Contemporary Management of Metastatic Renal Cell Carcinoma - Episode 2
Transcript: Daniel J. George, MD: What about adverse effects, Joe? Did you catch anything on that?
Chung-Han Lee, MD, PhD: Yeah. I mean in terms of adverse effects, there were no new adverse effects that were unexpected adverse effects that we would see from this type of combination. You know we certainly saw adverse effects related to being on a TKI [tyrosine kinase inhibitor]. We certainly saw adverse effects from being on an IO [immuno-oncology] agent, but it didn’t seem as if there were additive or synergistic adverse effects that arose out of this type of combination. These are adverse effects a lot of us are quite familiar with, so it could be managed fairly reasonably.
Daniel J. George, MD: Speaking of managing adverse effects on a combination like this—especially when they’re kind of additive and overlapping—Nizar, how do you handle that? A lot of people are concerned—do we need new steroids for everybody with diarrhea? What’s you plan on this?
Nizar M. Tannir, MD, FACP: When we’re treating a patient with a combination of a checkpoint inhibitor and TKI, the way we address this is to stop the TKI if it’s a diarrhea. Axitinib has a very short half-life, 4 hours, as we know. If the diarrhea is caused by axitinib, within a day or 2 days the diarrhea will improve, and you can spare those patients the corticosteroids. Obviously if it’s TKI-driven hypertension, you can hold the TKI and continue with the checkpoint, pembrolizumab.
I want to just add to what Bob said. You know you summarized it beautifully in, I think, 1 minute or 2 minutes, this is really impressive. I think the message from KEYNOTE-426 was that the hazard ratio was really impressive—0.53. We haven’t seen a hazard ratio for OS [overall survival] that low. The 1-year probability of survival was 90% in the combination of pembrolizumab with axitinib and 78% with sunitinib, and I think that’s impressive.
If we look at the breakdown of the risk factors, the IMDC [International Metastatic Renal Cell Carcinoma Database Consortium] risk factors, about one-third in fact—32% of those patients on that trial—had favorable risk biopsy. That, in my opinion, is an important consideration, and it explains the long median PFS [progression-free survival] of 11 months with sunitinib and 15 with a combination. We need to really take that into account and remember those details to try to really explain the impressive results.
Dan, you mentioned the other phase III trial that was also presented—the subgroup analysis—at ASCO GU [American Society of Clinical Oncology Genitourinary Cancers Symposium] and then obviously the primary analysis was at ESMO [European Society for Medical Oncology] 2018 with JAVELIN Renal 101 phase III trial. Both have relatively short median follow-up of 12.8 months. I think we really need to see longer follow-up with these 2 trials to see the curve for PFS at the landmark analysis of, say, not just 12 months but 24 months, 30 months, and 36 months, to really see if we’re going to see a plateau for PFS and OS with these checkpoint inhibitors and TKI as combinations.
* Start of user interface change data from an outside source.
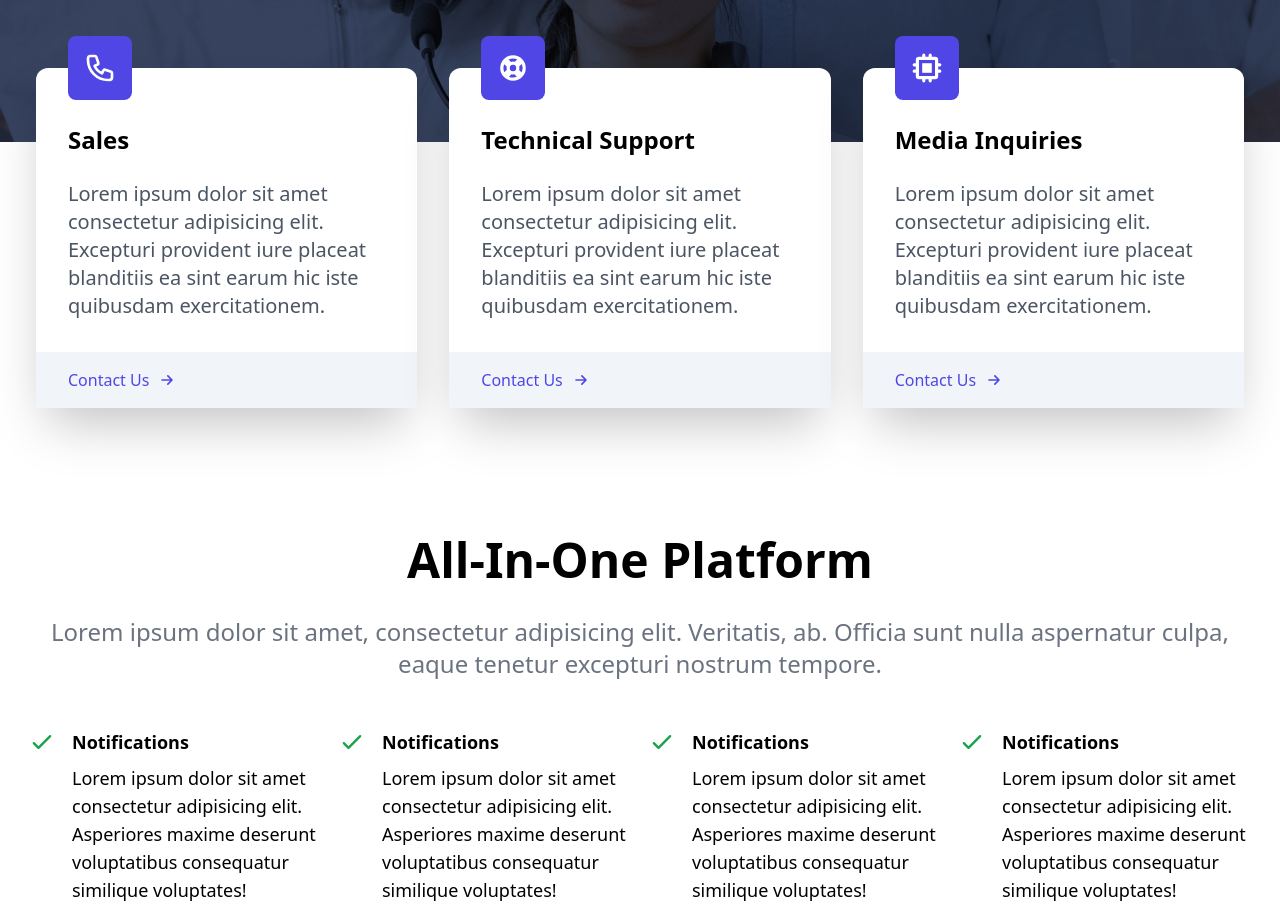
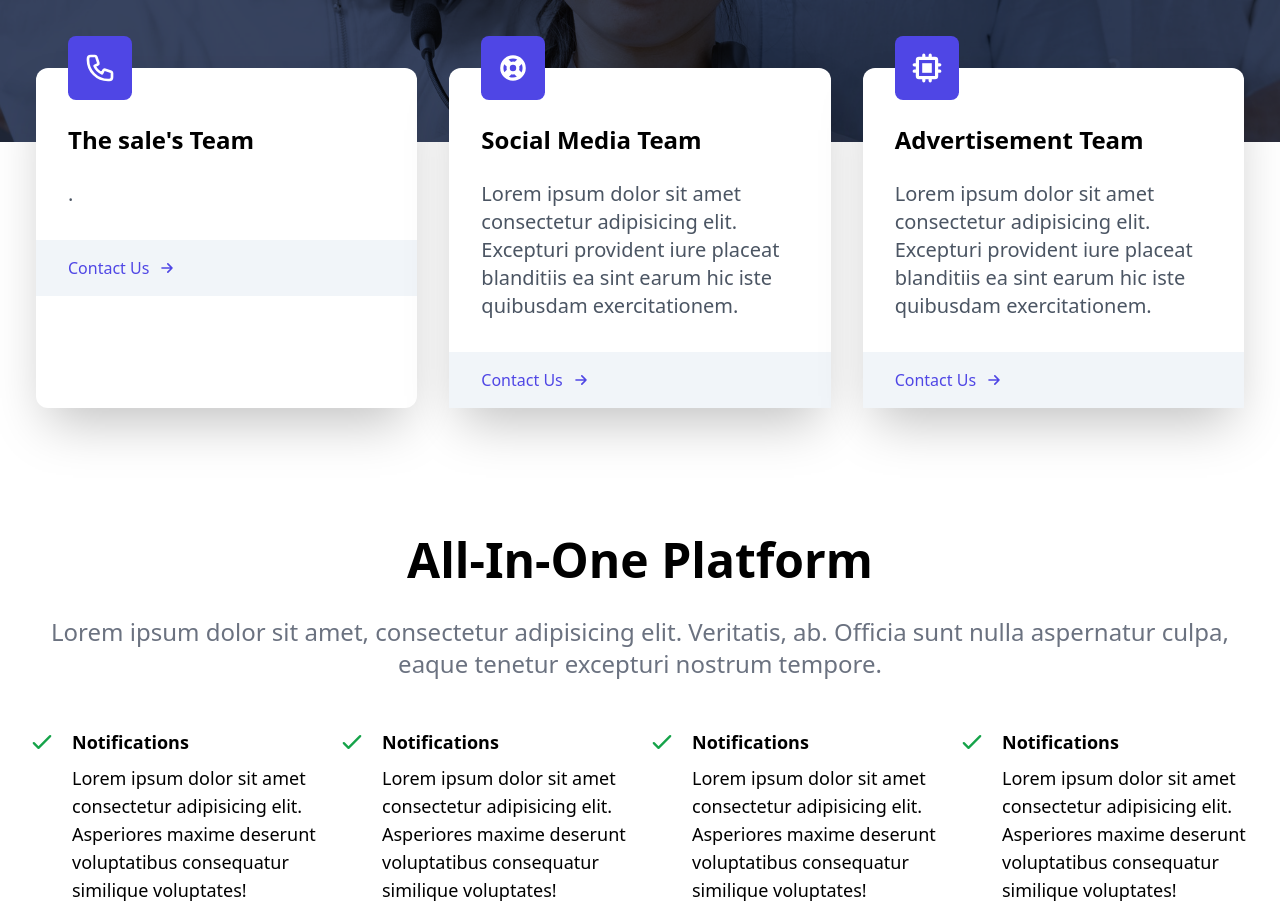
Before and after one commit to asiimwearnold/Bulk-Ug, a React (Create React App) app: page / in a window 1280 px wide. Shown: the part 1940-2861 px from the top of the page. Built offline with nearby package versions, Linux system fonts and the light colour scheme.

Commit message:
10.2 Update

```diff
--- a/src/components/Support.jsx
+++ b/src/components/Support.jsx
@@ -35,8 +35,8 @@ const Support = () => {
               <div className='bg-white rounded-xl shadow-2xl'>
                   <div className='p-8'>
                       <PhoneIcon className='w-16 p-4 bg-indigo-600 text-white rounded-lg mt-[-4rem]' />
-                      <h3 className='font-bold text-2xl my-6'>Sales</h3>
-                      <p className='text-gray-600 text-xl'>Lorem ipsum dolor sit amet consectetur adipisicing elit. Excepturi provident iure placeat blanditiis ea sint earum hic iste quibusdam exercitationem.</p>
+                      <h3 className='font-bold text-2xl my-6'>The sale's Team </h3>
+                      <p className='text-gray-600 text-xl'>.</p>
                   </div>
                   <div className='bg-slate-100 pl-8 py-4'>
                       <p className='flex items-center text-indigo-600'>Contact Us <ArrowSmRightIcon className='w-5 ml-2' /></p>
@@ -45,7 +45,7 @@ const Support = () => {
               <div className='bg-white rounded-xl shadow-2xl'>
                   <div className='p-8'>
                       <SupportIcon className='w-16 p-4 bg-indigo-600 text-white rounded-lg mt-[-4rem]' />
-                      <h3 className='font-bold text-2xl my-6'>Technical Support</h3>
+                      <h3 className='font-bold text-2xl my-6'>Social Media Team </h3>
                       <p className='text-gray-600 text-xl'>Lorem ipsum dolor sit amet consectetur adipisicing elit. Excepturi provident iure placeat blanditiis ea sint earum hic iste quibusdam exercitationem.</p>
                   </div>
                   <div className='bg-slate-100 pl-8 py-4'>
@@ -55,7 +55,7 @@ const Support = () => {
               <div className='bg-white rounded-xl shadow-2xl'>
                   <div className='p-8'>
                       <ChipIcon className='w-16 p-4 bg-indigo-600 text-white rounded-lg mt-[-4rem]' />
-                      <h3 className='font-bold text-2xl my-6'>Media Inquiries</h3>
+                      <h3 className='font-bold text-2xl my-6'>Advertisement Team</h3>
                       <p className='text-gray-600 text-xl'>Lorem ipsum dolor sit amet consectetur adipisicing elit. Excepturi provident iure placeat blanditiis ea sint earum hic iste quibusdam exercitationem.</p>
                   </div>
                   <div className='bg-slate-100 pl-8 py-4'>
```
Chung-Han Lee, MD, PhD: Kind of adding to that, I think 1 of the things also to consider about these trials—especially for these large phase IIIs—is the geographic distribution of patients. Especially if we’re looking at OS type of analysis, what is their access to checkpoint inhibitors down the line?
Although the results of the KEYNOTE-426 trial are fairly impressive—showing very, very early OS benefit—there was a substantial population that was treated overseas in areas in which it’s less clear what their access to downstream checkpoint inhibitors may have been.
Nizar M. Tannir, MD, FACP: That’s very important.
Daniel J. George, MD: It’s a good point, but I’m glad you brought up this hazard ratio. This is really impressive. This was an interim analysis and hazard ratio of 0.5, which really makes a dramatic difference. And what it’s telling me is that these are the 1 in 5 patients who are dying by a year. Some of these patients, whether they have access or not, don’t have time to get to that second-line therapy. They’re running into medical complications and issues before they ever get there. We know that in the real-world practice, a lot of patients—even in the United States and other countries where there’s access to second-line therapy—never get there. If you don’t know this is a relatively symptomatic, intermediate, high-risk patient, you don’t know if they’re going to make it to second line, so use your best combination up front because you have the best chance of being alive at 1 year. I think that’s a pretty compelling argument.
Chung-Han Lee, MD, PhD: I definitely agree. I think that a lot of what the data really suggests is that we really do have to use whatever is the most effective up front, because people sometimes don’t make it to second-line therapy, and this is a real phenomenon that we have to keep in mind.
Nizar M. Tannir, MD, FACP: I mean, several studies have shown that only about 60% of patients go from first line to second line. I really think you need to treat your patients with the best therapy available up front, because 40% of them will not have a chance to get to second line.
Transcript Edited for Clarity